"I am a lawyer," Diallo continued. "I didn't get into this standing on a street corner ... so with all respect to Mr. Bashara, he cannot tell me or dictate to me which way he thinks something legally should go.
"Something I do not believe in was slavery…I was not going to be made a slave to Robert Bashara."
Bashara filed a motion in Wayne Circuit Court seeking a new trial. He claims his attorneys, Diallo and Michael McCarthy, were ineffective because they failed to call key witnesses and made other mistakes that include neglecting to ask for a change of venue in the high-profile case.
Both attorneys refute the accusation, and say they did their best. Diallo on Wednesday said Bashara wanted her to focus on things during the trial which she said was bad strategy.
"His version of the facts did not match the facts of the case," Diallo said of her former client. "And some of the things (he had insisted in introducing to the jurors) came back to bite him in the behind."
A recurring theme during Bashara's nine-week trial was his involvement in the bondage, discipline and sadomasochism (BDSM) lifestyle. Prosecutors said he wanted his wife dead so he and his girlfriend, Rachel Gillett, could immerse themselves in the world of dungeons, leathers whips and chains.
When Bashara's appellate attorney Robert Ambrose asked Diallo Wednesday if she researched the BDSM lifestyle while preparing for the case, she said, "Absolutely not. Because that was not the cause of death of Jane Bashara.

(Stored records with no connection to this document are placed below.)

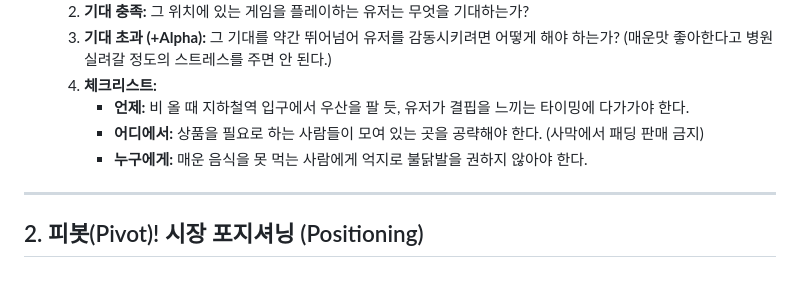
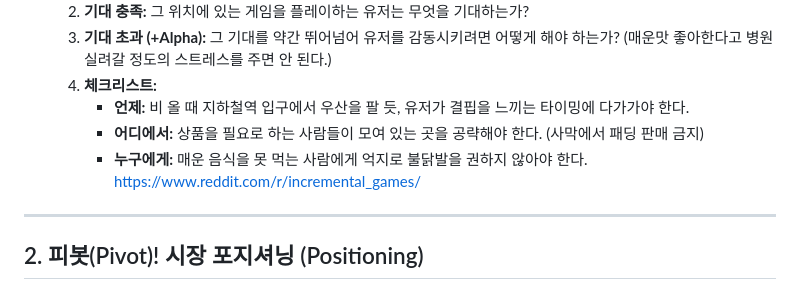
Before and after one commit to LEESANGTAK/dps-fire-mage, a Markdown page: docs/target-strategy-plan.md, the part around the change. Drawn GitHub-style.

Commit message:
docs: 레딧 incremental_games 링크 추가 및 기획서 서식 정돈

```diff
--- a/docs/target-strategy-plan.md
+++ b/docs/target-strategy-plan.md
@@ -17,7 +17,7 @@
   4. **체크리스트:**
      - **언제:** 비 올 때 지하철역 입구에서 우산을 팔 듯, 유저가 결핍을 느끼는 타이밍에 다가가야 한다.
      - **어디에서:** 상품을 필요로 하는 사람들이 모여 있는 곳을 공략해야 한다. (사막에서 패딩 판매 금지)
-     - **누구에게:** 매운 음식을 못 먹는 사람에게 억지로 불닭발을 권하지 않아야 한다.
+     - **누구에게:** 매운 음식을 못 먹는 사람에게 억지로 불닭발을 권하지 않아야 한다. https://www.reddit.com/r/incremental_games/
 
 ---
 
```
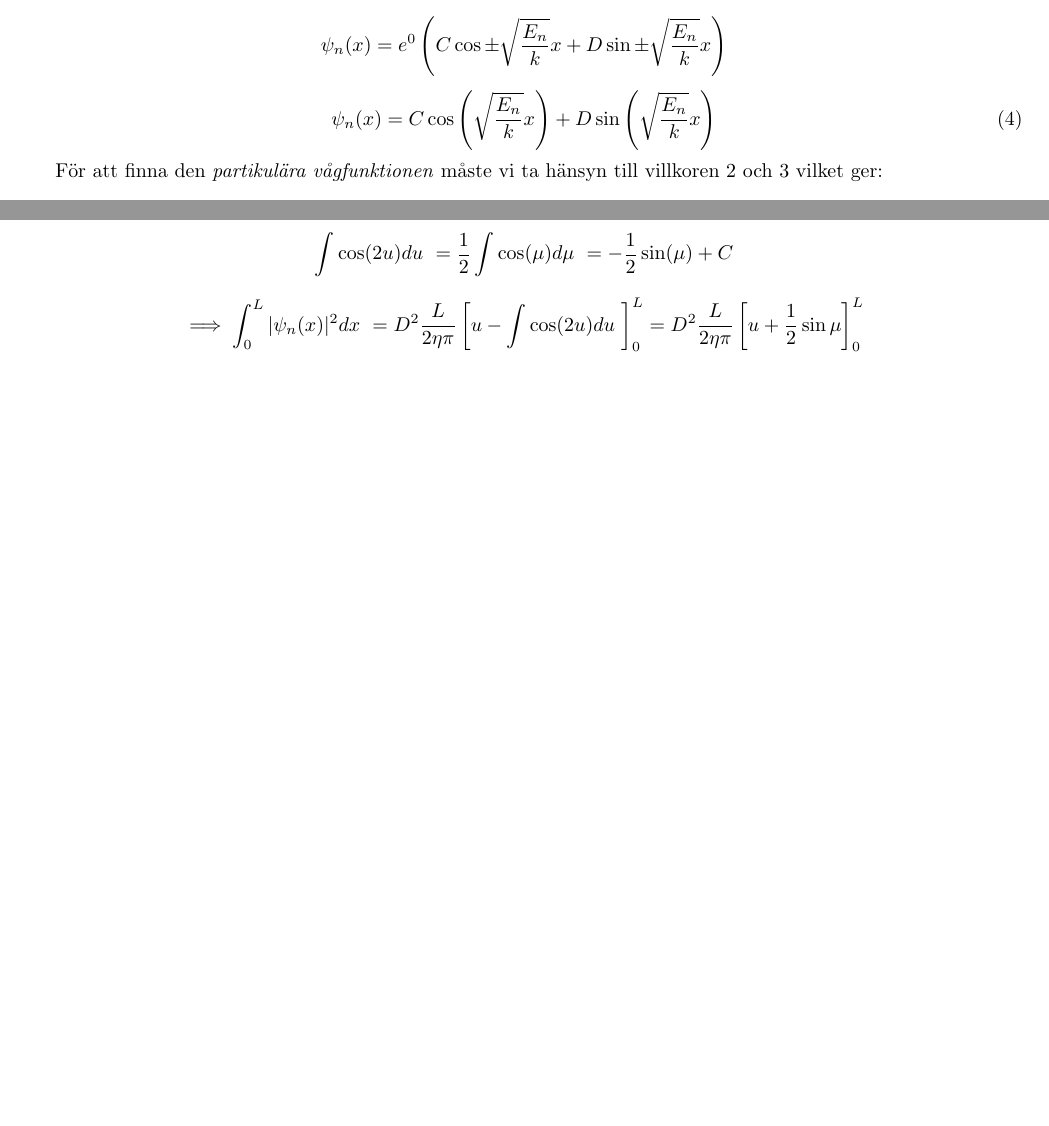
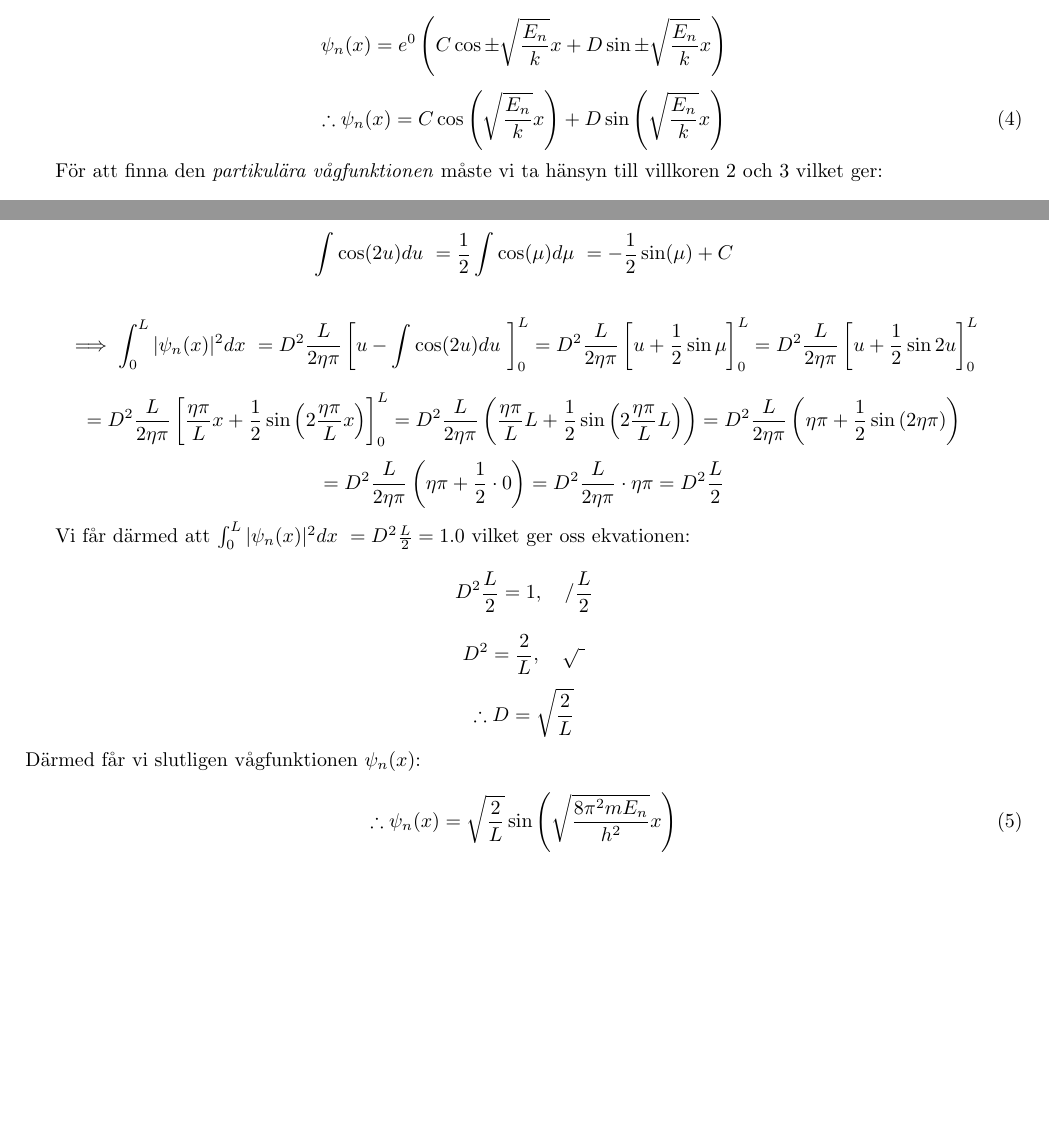
Before and after one commit to E-Almqvist/hsf, a LaTeX document (ma5/uppg/main.tex): two parts of pages 3 and 5 of 5, joined at a grey line, cut so that both start at the same text, the shorter picture padded with empty space. Compiled offline with pdfLaTeX.

Commit message:
Found psi(x)

```diff
--- a/ma5/uppg/main.tex
+++ b/ma5/uppg/main.tex
@@ -7,6 +7,7 @@
 \usepackage{multicol}
 \usepackage{amsmath}
 \usepackage{amsfonts}
+\usepackage{amssymb}
 
 \titleformat{\section}
 {\Large\bfseries}
@@ -152,7 +153,7 @@ $$
 \psi_n(x) = e^{0}\left( C \cos \pm\sqrt{\frac{E_n}{k}}x + D \sin \pm\sqrt{\frac{E_n}{k}}x \right)
 $$
 \begin{equation} \label{psi_gen}
-\psi_n(x) = C \cos \left(\sqrt{\frac{E_n}{k}}x\right) + D \sin \left(\sqrt{\frac{E_n}{k}}x\right)
+\therefore \psi_n(x) = C \cos \left(\sqrt{\frac{E_n}{k}}x\right) + D \sin \left(\sqrt{\frac{E_n}{k}}x\right)
 \end{equation}
 
 För att finna den \emph{partikulära vågfunktionen} måste vi ta hänsyn till villkoren \ref{shrodequ_con1} och \ref{shrodequ_con2} vilket ger:
@@ -266,7 +267,32 @@ $$
 \implies \int_0^L \shrodprob dx\
 = D^2 \frac{L}{2\eta\pi} \left[u - \int \cos(2u) du\ \right]_0^L
 = D^2 \frac{L}{2\eta\pi} \left[ u + \frac{1}{2}\sin \mu \right]_0^L
+= D^2 \frac{L}{2\eta\pi} \left[ u + \frac{1}{2}\sin 2u \right]_0^L
+$$
+$$
+= D^2 \frac{L}{2\eta\pi} \left[ \frac{\eta\pi}{L}x + \frac{1}{2}\sin\left(2\frac{\eta\pi}{L}x\right) \right]_0^L
+= D^2 \frac{L}{2\eta\pi} \left(\frac{\eta\pi}{L}L + \frac{1}{2}\sin\left(2\frac{\eta\pi}{L}L\right) \right)
+= D^2 \frac{L}{2\eta\pi} \left(\eta\pi + \frac{1}{2}\sin\left(2\eta\pi\right) \right)
+$$
+$$
+= D^2 \frac{L}{2\eta\pi} \left(\eta\pi + \frac{1}{2} \cdot 0 \right)
+= D^2 \frac{L}{2\eta\pi} \cdot \eta\pi
+= D^2 \frac{L}{2}
 $$
 
+Vi får därmed att $\int_0^L \shrodprob dx\ = D^2 \frac{L}{2} = 1.0$ vilket ger oss ekvationen:
+$$
+D^2 \frac{L}{2} = 1, \quad / \frac{L}{2}
+$$
+$$
+D^2 = \frac{2}{L}, \quad \sqrt{\ }
+$$
+$$
+\therefore D = \sqrt{ \frac{2}{L} }
+$$
+Därmed får vi slutligen vågfunktionen $\psi_n(x)$:
+\begin{equation} \label{wavefun_part}
+	\therefore \psi_n(x) = \sqrt{ \frac{2}{L} } \sin \left( \sqrt{\frac{8 \pi^2 m E_n}{h^2}} x \right)
+\end{equation}
 
 \end{document}
```
Also changed, not shown: ma5/uppg/main.pdf, ma5/uppg/main.tex (2 more changed lines), 5 other files.
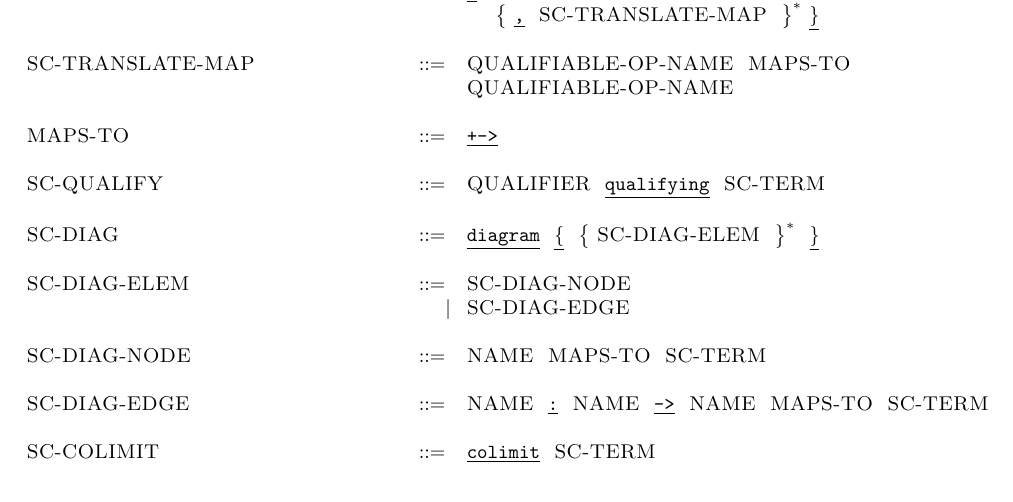
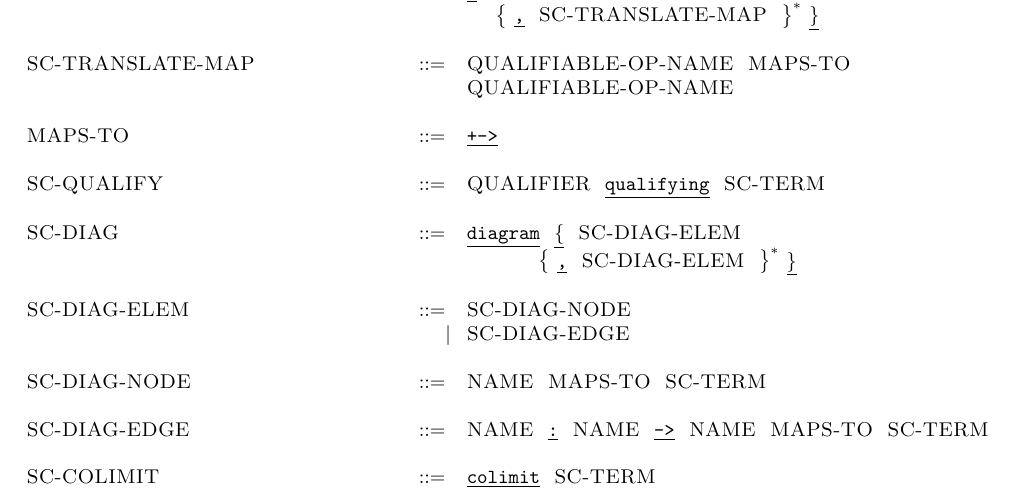
Before and after one commit to KestrelInstitute/Specware, a LaTeX document (Languages/SpecCalculus/Parser/Handwritten/TeX/parser-main.tex, which reads Languages/SpecCalculus/Parser/Handwritten/TeX/metaslang.tex): part of page 11 of 12, cut so that both start at the same text. Compiled offline with LaTeX, dvips and Ghostscript; an older LaTeX class or package is replaced by its successor.

Commit message:
Fixed diagram grammar rule to conform with manual .. there should be a comma between diagram elements
git-svn-id: svn+ssh://svn.kestrel.edu/Specware/trunk@101 7b97033b-253e-4a5c-9b07-e25f9089a9fd

```diff
--- a/Languages/SpecCalculus/Parser/Handwritten/TeX/metaslang.tex
+++ b/Languages/SpecCalculus/Parser/Handwritten/TeX/metaslang.tex
@@ -478,7 +478,8 @@ AAAAAAAAAAAAAAAAAAAAAAAAAA \= $::=$\=  \ \ \ \= AAAAAAAAAAAAAAAAAAAAAAAAAAAAAAAA
 \\
 \\ \grnonterminal {SC\char45QUALIFY} \> $::=$ \> \>    \grnonterminal {QUALIFIER}\  \grterminal {qualifying}\  \grnonterminal {SC\char45TERM}
 \\
-\\ \grnonterminal {SC\char45DIAG} \> $::=$ \> \>    \grterminal {diagram}\  \grterminal {\{}\  \bnfrepeatopen  \grnonterminal {SC\char45DIAG\char45ELEM} \bnfrepeatclose\  \grterminal {\}}
+\\ \grnonterminal {SC\char45DIAG} \> $::=$ \> \>   \grterminal {diagram}  \grterminal {\{}  \grnonterminal {SC\char45DIAG\char45ELEM}
+\\  \>  \>  \> \ \ \ \ \ \ \ \ \ \  \bnfrepeatopen \grterminal {\char44} \grnonterminal {SC\char45DIAG\char45ELEM} \bnfrepeatclose  \grterminal {\}}
 \\
 \\ \grnonterminal {SC\char45DIAG\char45ELEM} \> $::=$ \> \>   \grnonterminal {SC\char45DIAG\char45NODE}
 \\  \>  \>   \bnfalternative \>  \grnonterminal {SC\char45DIAG\char45EDGE}
```
Also changed, not shown: 2 other files.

"Jane Bashara was brutally strangled," Diallo said. "I was not going to waste precious time trying to find out who liked to spank who...and what they liked to wear while doing it.”
The hearing entered its second day Wednesday, with Diallo wrapping up her testimony after about 20 minutes, with defense investigator Joseph Bruce scheduled to take the stand later Wednesday.
Bashara is serving a life sentence in the Oaks Correctional Facility in Manistee after his first-degree murder conviction in December. Bashara vowed to appeal his case “until my hands are raw, blood comes from my eyes and I take my last breath.” He filed his appeal in March.
After a nine-week trial that featured salacious testimony, 74 witnesses and 460 exhibits, Bashara was found guilty of orchestrating the Jan. 24, 2012, killing of his wife, Jane.
He paid his handyman, Joseph Gentz, to strangle her in the garage of their home, dump her body in her SUV and leave it in an east side Detroit alley. Gentz pleaded guilty to second-degree murder and is serving 17-28 years in prison.
Among Bashara's complaints about his attorneys was that they didn’t reveal to jurors that he and his wife each had difficulty having sex because of physical problems: Erectile dysfunction for Bob Bashara and a medical condition that made sex painful for Jane.
After Diallo testified Wednesday, defense investigator Joseph Bruce finished his testimony, which he'd started Tuesday.The former Detroit Police homicide investigator said he was supposed to be paid $75 per hour for his work, but that he didn't get the full amount, which he said hindered him.
"“As far as me going on my own and developing a case that I thought was important…I couldn’t do," Bruce said.
Bruce said he spoke with Gentz's neighbor, who told him the hulking handyman choked his 10-year-old son for "riding on his lawn." But Bruce said the man didn't testify because he was out of town on business.
The hearing will resume Oct. 14. Ambrose has until Oct. 2 to find six witnesses he says weren't called during the trial, and submit their names to the judge.
After testimony wrapped up Wednesday, Bashara asked the judge if he could stay in the Wayne County Jail until the next hearing, rather than going back to Oaks, so he could talk to Ambrose and other investigators. Evans granted the request.